Toshiba Chairman Quits Over $3.4 Billion Loss

Toshiba, the Japanese technology conglomerate, has spent the better part of a decade and billions of dollars situating itself as one of the most prominent players in the global nuclear power industry by buying up rivals. Although Toshiba’s growth has been impressive, it has resulted in a financial disaster that appears to be growing worse.

In December 2016, Toshiba warned that it would need to write off “several billion U.S. dollars” because of its purchase of American construction firm CB&I Stone & Webster, a firm that specializes in projects involving nuclear power. This potential write-off triggered alarm in the financial industry given that Toshiba’s nuclear subsidiary in the United States, Westinghouse, bought the business for $229 million. Westinghouse’s 2015 purchase of CB&I Stone & Webster was geared towards winning more business in the spheres of decontamination, decommissioning, and plant projects. Following the warning announcement, Toshiba’s share price dropped 12%.

On February 14, Toshiba announced that it planned to write off more than $6 billion and withdraw from the business of building nuclear power plants as the impact of its disastrous bet on the American nuclear industry started to rock Japan’s corporate landscape.  Following this announcement, Toshiba’s Chairman, Shigenori Shiga confirmed that he would resign, putting an end to weeks of speculation about the chairman’s future.

Toshiba has announced that it is set to report a net loss of 390bn yen, or $3.4 billion, heading into March 2017. This volatile situation has caused analysts to predict that the company’s future may be at risk. In a last-ditch attempt to preserve the value of the company, Toshiba has already announced their plans to sell off a portion of its successful memory chip department in order to raise funds.

Prior to the current scandal, Toshiba had been struggling to recover after news broke in 2015 that the company had overstated profits for seven years, a revelation that prompted the former chief executive to resign.

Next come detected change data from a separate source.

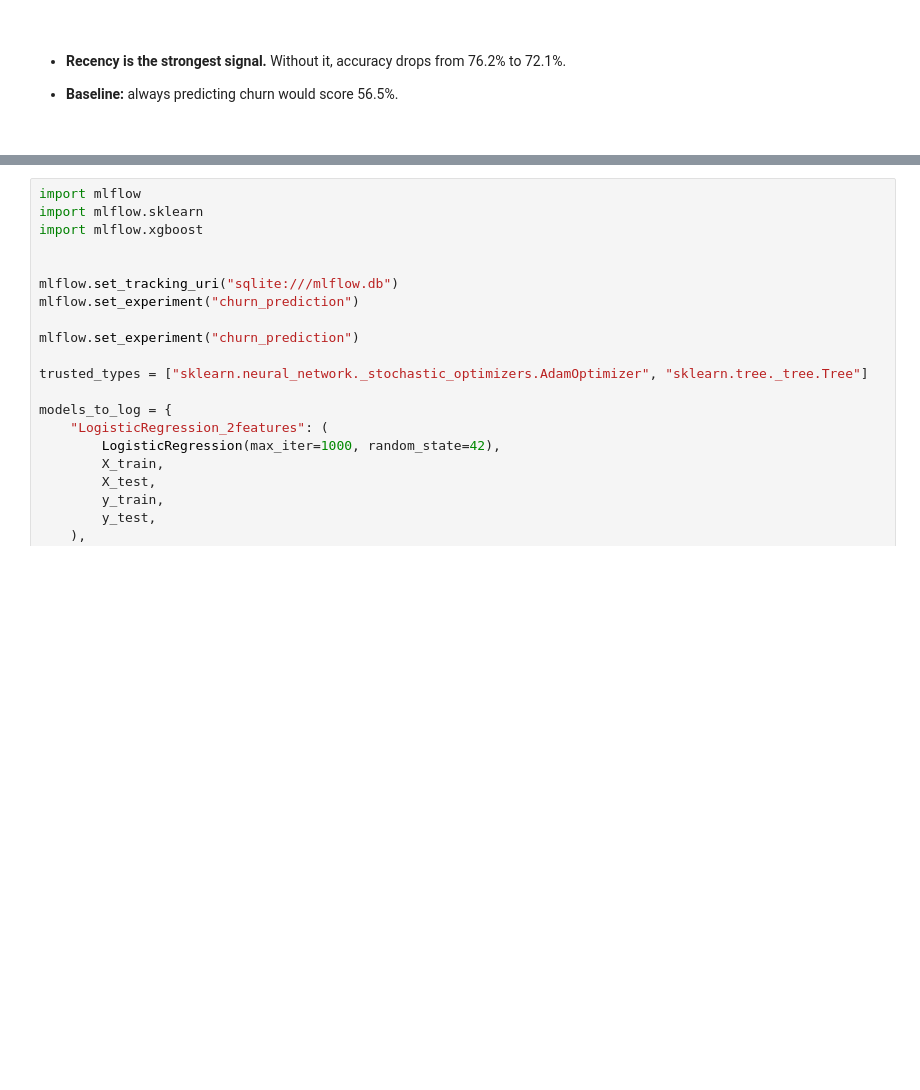
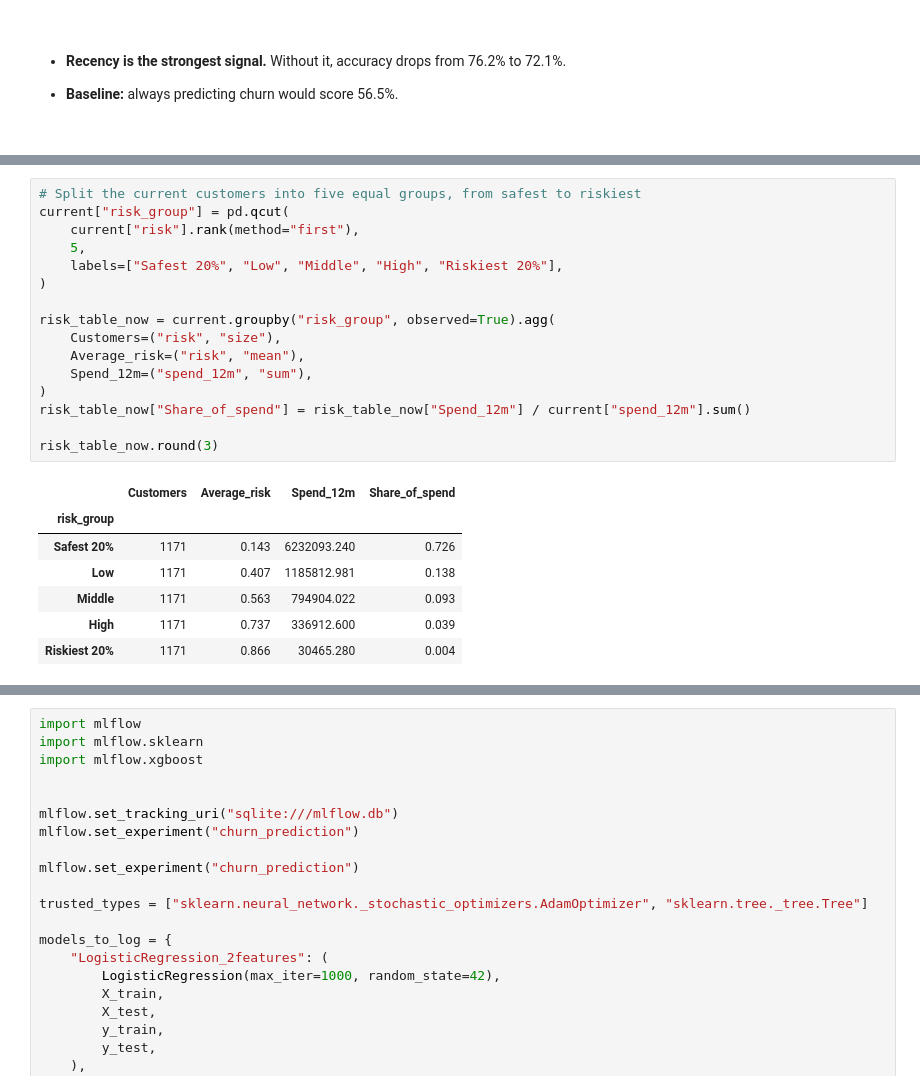
Before and after one commit to Rahulkulkarni2002/job-radar, a Jupyter notebook: tools/churn/churn.ipynb, the cells around one changed output, grey strips where cells are left out. Cells and saved outputs as stored; diff of their text form; blank space fills up the shorter version.

```diff
--- a/tools/churn/churn.ipynb
+++ b/tools/churn/churn.ipynb
@@ -1037,0 +697,24 @@ These predictions cannot be checked, because the data ends on 2011-12-09. Step 1
+# %%
+# Split the current customers into five equal groups, from safest to riskiest
+current["risk_group"] = pd.qcut(
+    current["risk"].rank(method="first"),
+    5,
+    labels=["Safest 20%", "Low", "Middle", "High", "Riskiest 20%"],
+)
+
+risk_table_now = current.groupby("risk_group", observed=True).agg(
+    Customers=("risk", "size"),
+    Average_risk=("risk", "mean"),
+    Spend_12m=("spend_12m", "sum"),
+)
+risk_table_now["Share_of_spend"] = risk_table_now["Spend_12m"] / current["spend_12m"].sum()
+
+risk_table_now.round(3)
+# %% [output]
+|  | Customers | Average_risk | Spend_12m | Share_of_spend |
+| risk_group |  |  |  |  |
+| Safest 20% | 1171 | 0.143 | 6232093.240 | 0.726 |
+| Low | 1171 | 0.407 | 1185812.981 | 0.138 |
+| Middle | 1171 | 0.563 | 794904.022 | 0.093 |
+| High | 1171 | 0.737 | 336912.600 | 0.039 |
+| Riskiest 20% | 1171 | 0.866 | 30465.280 | 0.004 |
```
Also changed, not shown: parts of 51 cells of this notebook, 1 other file.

The company said that it will reorganize its nuclear business under Toshiba’s President, Satoshi Tsunakawa, in order to ensure stricter monitoring. Tsukanawa has said that the company is currently looking for potential partners to acquire a stake in Westinghouse.  He bowed to the crowd at the news conference to apologize for “troubling investors and stakeholders.”

Toshiba Chairman Quits Over $3.4 Billion Loss (PDF)